* WORK REQUIRED
Look for "Analysis" in the records and copy every line that has it.

:: DATA FOR REVIEW ::

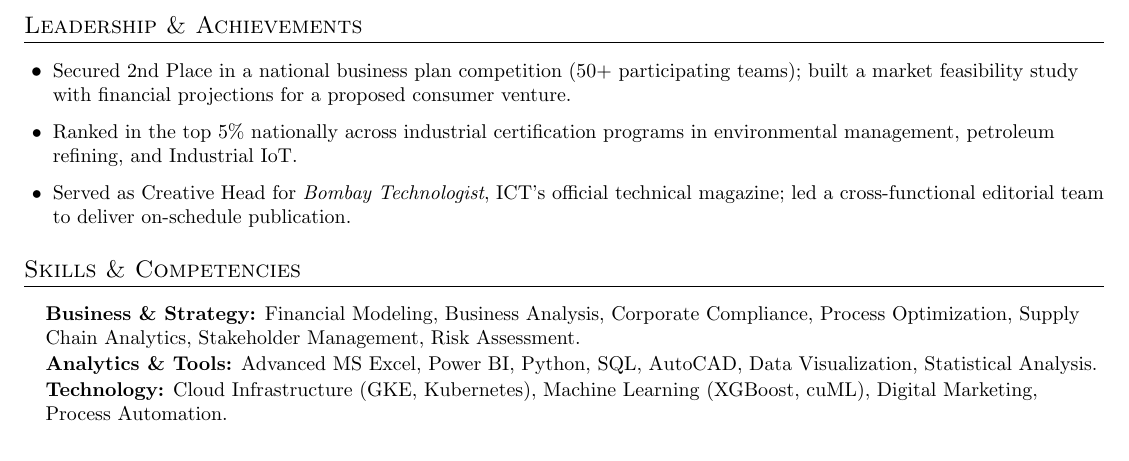
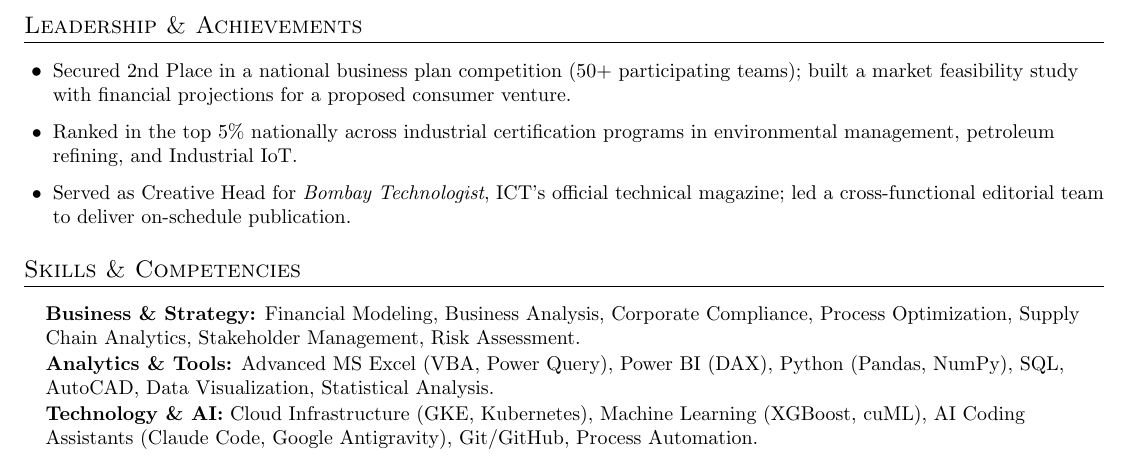
Before and after one commit to ShreyasThakur11/Resume, a LaTeX CV (resume.tex): part of page 2 of 2, cut so that both start at the same text. Compiled offline with pdfLaTeX.

Commit message:
style: expand skills section with Git, advanced Excel/Power BI, and AI coding assistants

```diff
--- a/resume.tex
+++ b/resume.tex
@@ -207,9 +207,9 @@
 
   \small \item \textbf{Business \& Strategy:} Financial Modeling, Business Analysis, Corporate Compliance, Process Optimization, Supply Chain Analytics, Stakeholder Management, Risk Assessment.
 
-  \small \item \textbf{Analytics \& Tools:} Advanced MS Excel, Power BI, Python, SQL, AutoCAD, Data Visualization, Statistical Analysis.
+  \small \item \textbf{Analytics \& Tools:} Advanced MS Excel (VBA, Power Query), Power BI (DAX), Python (Pandas, NumPy), SQL, AutoCAD, Data Visualization, Statistical Analysis.
 
-  \small \item \textbf{Technology:} Cloud Infrastructure (GKE, Kubernetes), Machine Learning (XGBoost, cuML), Digital Marketing, Process Automation.
+  \small \item \textbf{Technology \& AI:} Cloud Infrastructure (GKE, Kubernetes), Machine Learning (XGBoost, cuML), AI Coding Assistants (Claude Code, Google Antigravity), Git/GitHub, Process Automation.
 
 \end{itemize}
 
```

:::

* TASK RESULT
   \small \item \textbf{Business \& Strategy:} Financial Modeling, Business Analysis, Corporate Compliance, Process Optimization, Supply Chain Analytics, Stakeholder Management, Risk Assessment.
-  \small \item \textbf{Analytics \& Tools:} Advanced MS Excel, Power BI, Python, SQL, AutoCAD, Data Visualization, Statistical Analysis.
+  \small \item \textbf{Analytics \& Tools:} Advanced MS Excel (VBA, Power Query), Power BI (DAX), Python (Pandas, NumPy), SQL, AutoCAD, Data Visualization, Statistical Analysis.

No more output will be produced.